▼
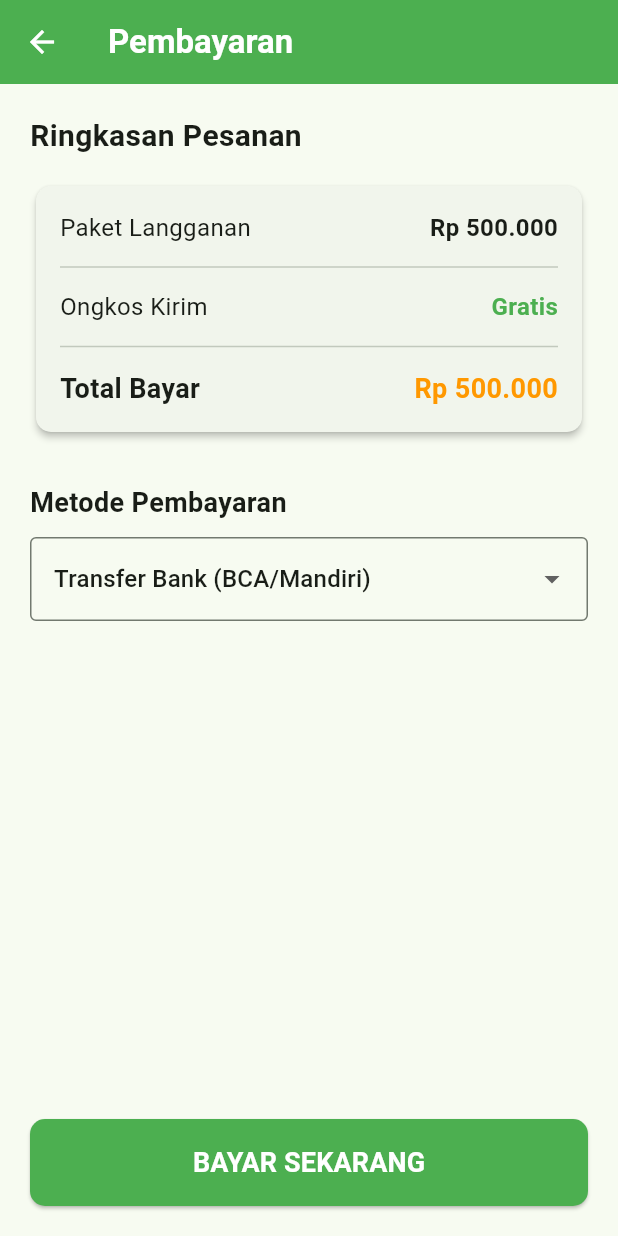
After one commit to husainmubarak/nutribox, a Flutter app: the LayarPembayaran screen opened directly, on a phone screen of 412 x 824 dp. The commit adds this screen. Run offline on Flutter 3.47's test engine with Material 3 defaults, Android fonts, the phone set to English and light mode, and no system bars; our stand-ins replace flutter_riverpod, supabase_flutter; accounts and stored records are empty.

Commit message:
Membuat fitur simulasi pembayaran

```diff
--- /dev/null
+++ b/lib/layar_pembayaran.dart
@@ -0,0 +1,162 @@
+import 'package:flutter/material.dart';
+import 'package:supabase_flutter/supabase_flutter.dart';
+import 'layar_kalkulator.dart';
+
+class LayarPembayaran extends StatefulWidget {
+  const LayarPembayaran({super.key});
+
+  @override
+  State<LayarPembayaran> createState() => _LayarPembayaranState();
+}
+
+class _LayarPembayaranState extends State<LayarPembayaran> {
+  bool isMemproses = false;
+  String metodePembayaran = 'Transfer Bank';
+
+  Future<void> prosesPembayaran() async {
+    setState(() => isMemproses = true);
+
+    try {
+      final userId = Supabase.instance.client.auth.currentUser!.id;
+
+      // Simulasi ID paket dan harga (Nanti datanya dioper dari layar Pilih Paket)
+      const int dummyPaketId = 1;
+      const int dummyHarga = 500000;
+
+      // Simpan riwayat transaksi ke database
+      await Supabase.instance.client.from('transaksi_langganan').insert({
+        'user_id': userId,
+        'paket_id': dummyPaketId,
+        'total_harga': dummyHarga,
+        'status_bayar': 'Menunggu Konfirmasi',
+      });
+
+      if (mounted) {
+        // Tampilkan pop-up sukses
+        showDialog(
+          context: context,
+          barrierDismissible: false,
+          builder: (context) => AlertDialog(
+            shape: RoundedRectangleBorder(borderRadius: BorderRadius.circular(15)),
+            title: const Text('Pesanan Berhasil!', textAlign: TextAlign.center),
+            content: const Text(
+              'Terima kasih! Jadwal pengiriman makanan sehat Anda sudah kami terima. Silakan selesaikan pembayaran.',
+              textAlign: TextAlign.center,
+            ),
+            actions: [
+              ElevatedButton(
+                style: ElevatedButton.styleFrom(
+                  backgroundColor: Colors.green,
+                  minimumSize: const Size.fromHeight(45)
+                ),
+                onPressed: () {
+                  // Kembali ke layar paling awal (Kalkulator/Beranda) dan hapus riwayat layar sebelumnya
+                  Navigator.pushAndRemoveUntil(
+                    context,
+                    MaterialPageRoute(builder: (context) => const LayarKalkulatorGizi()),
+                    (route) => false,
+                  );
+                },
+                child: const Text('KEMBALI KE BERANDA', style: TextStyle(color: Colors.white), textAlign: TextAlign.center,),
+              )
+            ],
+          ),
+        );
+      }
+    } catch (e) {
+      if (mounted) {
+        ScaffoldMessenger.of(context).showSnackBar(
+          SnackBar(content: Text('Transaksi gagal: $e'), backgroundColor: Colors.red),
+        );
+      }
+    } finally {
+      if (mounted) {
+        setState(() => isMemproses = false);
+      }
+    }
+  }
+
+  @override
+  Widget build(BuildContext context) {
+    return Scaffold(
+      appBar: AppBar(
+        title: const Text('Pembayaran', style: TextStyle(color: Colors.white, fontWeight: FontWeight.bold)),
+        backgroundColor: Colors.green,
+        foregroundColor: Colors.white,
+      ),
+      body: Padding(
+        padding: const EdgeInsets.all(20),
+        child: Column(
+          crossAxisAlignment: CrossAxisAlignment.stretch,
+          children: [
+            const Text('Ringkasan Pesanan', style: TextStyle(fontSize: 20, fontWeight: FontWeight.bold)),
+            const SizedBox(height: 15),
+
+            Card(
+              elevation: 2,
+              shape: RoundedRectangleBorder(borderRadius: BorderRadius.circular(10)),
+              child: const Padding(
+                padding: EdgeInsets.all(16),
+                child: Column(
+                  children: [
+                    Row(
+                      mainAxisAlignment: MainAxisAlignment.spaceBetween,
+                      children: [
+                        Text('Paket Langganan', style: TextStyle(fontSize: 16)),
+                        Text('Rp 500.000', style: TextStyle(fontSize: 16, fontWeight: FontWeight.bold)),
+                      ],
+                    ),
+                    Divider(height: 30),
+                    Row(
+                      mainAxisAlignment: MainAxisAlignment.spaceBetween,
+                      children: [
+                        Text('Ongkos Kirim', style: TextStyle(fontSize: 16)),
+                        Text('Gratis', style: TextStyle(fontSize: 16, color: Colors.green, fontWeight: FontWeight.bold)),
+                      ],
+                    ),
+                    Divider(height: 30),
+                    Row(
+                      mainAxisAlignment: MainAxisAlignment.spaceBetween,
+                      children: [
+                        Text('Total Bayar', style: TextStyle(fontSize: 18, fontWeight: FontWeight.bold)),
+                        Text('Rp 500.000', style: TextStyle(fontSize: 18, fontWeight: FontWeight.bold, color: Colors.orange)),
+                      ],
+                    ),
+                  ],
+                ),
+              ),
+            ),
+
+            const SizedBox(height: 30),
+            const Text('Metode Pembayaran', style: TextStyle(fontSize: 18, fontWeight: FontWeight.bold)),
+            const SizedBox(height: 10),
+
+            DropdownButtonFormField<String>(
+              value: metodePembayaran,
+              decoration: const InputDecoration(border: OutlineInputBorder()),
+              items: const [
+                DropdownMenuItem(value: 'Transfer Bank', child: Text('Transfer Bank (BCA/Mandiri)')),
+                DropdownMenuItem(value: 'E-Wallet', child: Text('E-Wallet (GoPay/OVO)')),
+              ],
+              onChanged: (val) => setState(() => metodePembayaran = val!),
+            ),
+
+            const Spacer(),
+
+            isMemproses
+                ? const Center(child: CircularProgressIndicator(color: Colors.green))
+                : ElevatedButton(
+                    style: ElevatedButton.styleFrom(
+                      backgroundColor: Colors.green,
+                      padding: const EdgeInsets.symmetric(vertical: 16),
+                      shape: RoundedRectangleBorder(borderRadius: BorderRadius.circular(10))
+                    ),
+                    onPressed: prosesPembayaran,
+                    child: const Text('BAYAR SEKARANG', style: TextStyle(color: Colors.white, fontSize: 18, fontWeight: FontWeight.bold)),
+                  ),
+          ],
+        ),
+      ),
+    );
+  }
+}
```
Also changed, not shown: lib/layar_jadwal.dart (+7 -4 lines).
▲
ABOUT THIS EXERCISE
Every line above should be repeated exactly; pictures stay out of the copy.

SOLUTION FOR THIS EXERCISE
After one commit to husainmubarak/nutribox, a Flutter app: the LayarPembayaran screen opened directly, on a phone screen of 412 x 824 dp. The commit adds this screen. Run offline on Flutter 3.47's test engine with Material 3 defaults, Android fonts, the phone set to English and light mode, and no system bars; our stand-ins replace flutter_riverpod, supabase_flutter; accounts and stored records are empty.

Commit message:
Membuat fitur simulasi pembayaran

```diff
--- /dev/null
+++ b/lib/layar_pembayaran.dart
@@ -0,0 +1,162 @@
+import 'package:flutter/material.dart';
+import 'package:supabase_flutter/supabase_flutter.dart';
+import 'layar_kalkulator.dart';
+
+class LayarPembayaran extends StatefulWidget {
+  const LayarPembayaran({super.key});
+
+  @override
+  State<LayarPembayaran> createState() => _LayarPembayaranState();
+}
+
+class _LayarPembayaranState extends State<LayarPembayaran> {
+  bool isMemproses = false;
+  String metodePembayaran = 'Transfer Bank';
+
+  Future<void> prosesPembayaran() async {
+    setState(() => isMemproses = true);
+
+    try {
+      final userId = Supabase.instance.client.auth.currentUser!.id;
+
+      // Simulasi ID paket dan harga (Nanti datanya dioper dari layar Pilih Paket)
+      const int dummyPaketId = 1;
+      const int dummyHarga = 500000;
+
+      // Simpan riwayat transaksi ke database
+      await Supabase.instance.client.from('transaksi_langganan').insert({
+        'user_id': userId,
+        'paket_id': dummyPaketId,
+        'total_harga': dummyHarga,
+        'status_bayar': 'Menunggu Konfirmasi',
+      });
+
+      if (mounted) {
+        // Tampilkan pop-up sukses
+        showDialog(
+          context: context,
+          barrierDismissible: false,
+          builder: (context) => AlertDialog(
+            shape: RoundedRectangleBorder(borderRadius: BorderRadius.circular(15)),
+            title: const Text('Pesanan Berhasil!', textAlign: TextAlign.center),
+            content: const Text(
+              'Terima kasih! Jadwal pengiriman makanan sehat Anda sudah kami terima. Silakan selesaikan pembayaran.',
+              textAlign: TextAlign.center,
+            ),
+            actions: [
+              ElevatedButton(
+                style: ElevatedButton.styleFrom(
+                  backgroundColor: Colors.green,
+                  minimumSize: const Size.fromHeight(45)
+                ),
+                onPressed: () {
+                  // Kembali ke layar paling awal (Kalkulator/Beranda) dan hapus riwayat layar sebelumnya
+                  Navigator.pushAndRemoveUntil(
+                    context,
+                    MaterialPageRoute(builder: (context) => const LayarKalkulatorGizi()),
+                    (route) => false,
+                  );
+                },
+                child: const Text('KEMBALI KE BERANDA', style: TextStyle(color: Colors.white), textAlign: TextAlign.center,),
+              )
+            ],
+          ),
+        );
+      }
+    } catch (e) {
+      if (mounted) {
+        ScaffoldMessenger.of(context).showSnackBar(
+          SnackBar(content: Text('Transaksi gagal: $e'), backgroundColor: Colors.red),
+        );
+      }
+    } finally {
+      if (mounted) {
+        setState(() => isMemproses = false);
+      }
+    }
+  }
+
+  @override
+  Widget build(BuildContext context) {
+    return Scaffold(
+      appBar: AppBar(
+        title: const Text('Pembayaran', style: TextStyle(color: Colors.white, fontWeight: FontWeight.bold)),
+        backgroundColor: Colors.green,
+        foregroundColor: Colors.white,
+      ),
+      body: Padding(
+        padding: const EdgeInsets.all(20),
+        child: Column(
+          crossAxisAlignment: CrossAxisAlignment.stretch,
+          children: [
+            const Text('Ringkasan Pesanan', style: TextStyle(fontSize: 20, fontWeight: FontWeight.bold)),
+            const SizedBox(height: 15),
+
+            Card(
+              elevation: 2,
+              shape: RoundedRectangleBorder(borderRadius: BorderRadius.circular(10)),
+              child: const Padding(
+                padding: EdgeInsets.all(16),
+                child: Column(
+                  children: [
+                    Row(
+                      mainAxisAlignment: MainAxisAlignment.spaceBetween,
+                      children: [
+                        Text('Paket Langganan', style: TextStyle(fontSize: 16)),
+                        Text('Rp 500.000', style: TextStyle(fontSize: 16, fontWeight: FontWeight.bold)),
+                      ],
+                    ),
+                    Divider(height: 30),
+                    Row(
+                      mainAxisAlignment: MainAxisAlignment.spaceBetween,
+                      children: [
+                        Text('Ongkos Kirim', style: TextStyle(fontSize: 16)),
+                        Text('Gratis', style: TextStyle(fontSize: 16, color: Colors.green, fontWeight: FontWeight.bold)),
+                      ],
+                    ),
+                    Divider(height: 30),
+                    Row(
+                      mainAxisAlignment: MainAxisAlignment.spaceBetween,
+                      children: [
+                        Text('Total Bayar', style: TextStyle(fontSize: 18, fontWeight: FontWeight.bold)),
+                        Text('Rp 500.000', style: TextStyle(fontSize: 18, fontWeight: FontWeight.bold, color: Colors.orange)),
+                      ],
+                    ),
+                  ],
+                ),
+              ),
+            ),
+
+            const SizedBox(height: 30),
+            const Text('Metode Pembayaran', style: TextStyle(fontSize: 18, fontWeight: FontWeight.bold)),
+            const SizedBox(height: 10),
+
+            DropdownButtonFormField<String>(
+              value: metodePembayaran,
+              decoration: const InputDecoration(border: OutlineInputBorder()),
+              items: const [
+                DropdownMenuItem(value: 'Transfer Bank', child: Text('Transfer Bank (BCA/Mandiri)')),
+                DropdownMenuItem(value: 'E-Wallet', child: Text('E-Wallet (GoPay/OVO)')),
+              ],
+              onChanged: (val) => setState(() => metodePembayaran = val!),
+            ),
+
+            const Spacer(),
+
+            isMemproses
+                ? const Center(child: CircularProgressIndicator(color: Colors.green))
+                : ElevatedButton(
+                    style: ElevatedButton.styleFrom(
+                      backgroundColor: Colors.green,
+                      padding: const EdgeInsets.symmetric(vertical: 16),
+                      shape: RoundedRectangleBorder(borderRadius: BorderRadius.circular(10))
+                    ),
+                    onPressed: prosesPembayaran,
+                    child: const Text('BAYAR SEKARANG', style: TextStyle(color: Colors.white, fontSize: 18, fontWeight: FontWeight.bold)),
+                  ),
+          ],
+        ),
+      ),
+    );
+  }
+}
```
Also changed, not shown: lib/layar_jadwal.dart (+7 -4 lines).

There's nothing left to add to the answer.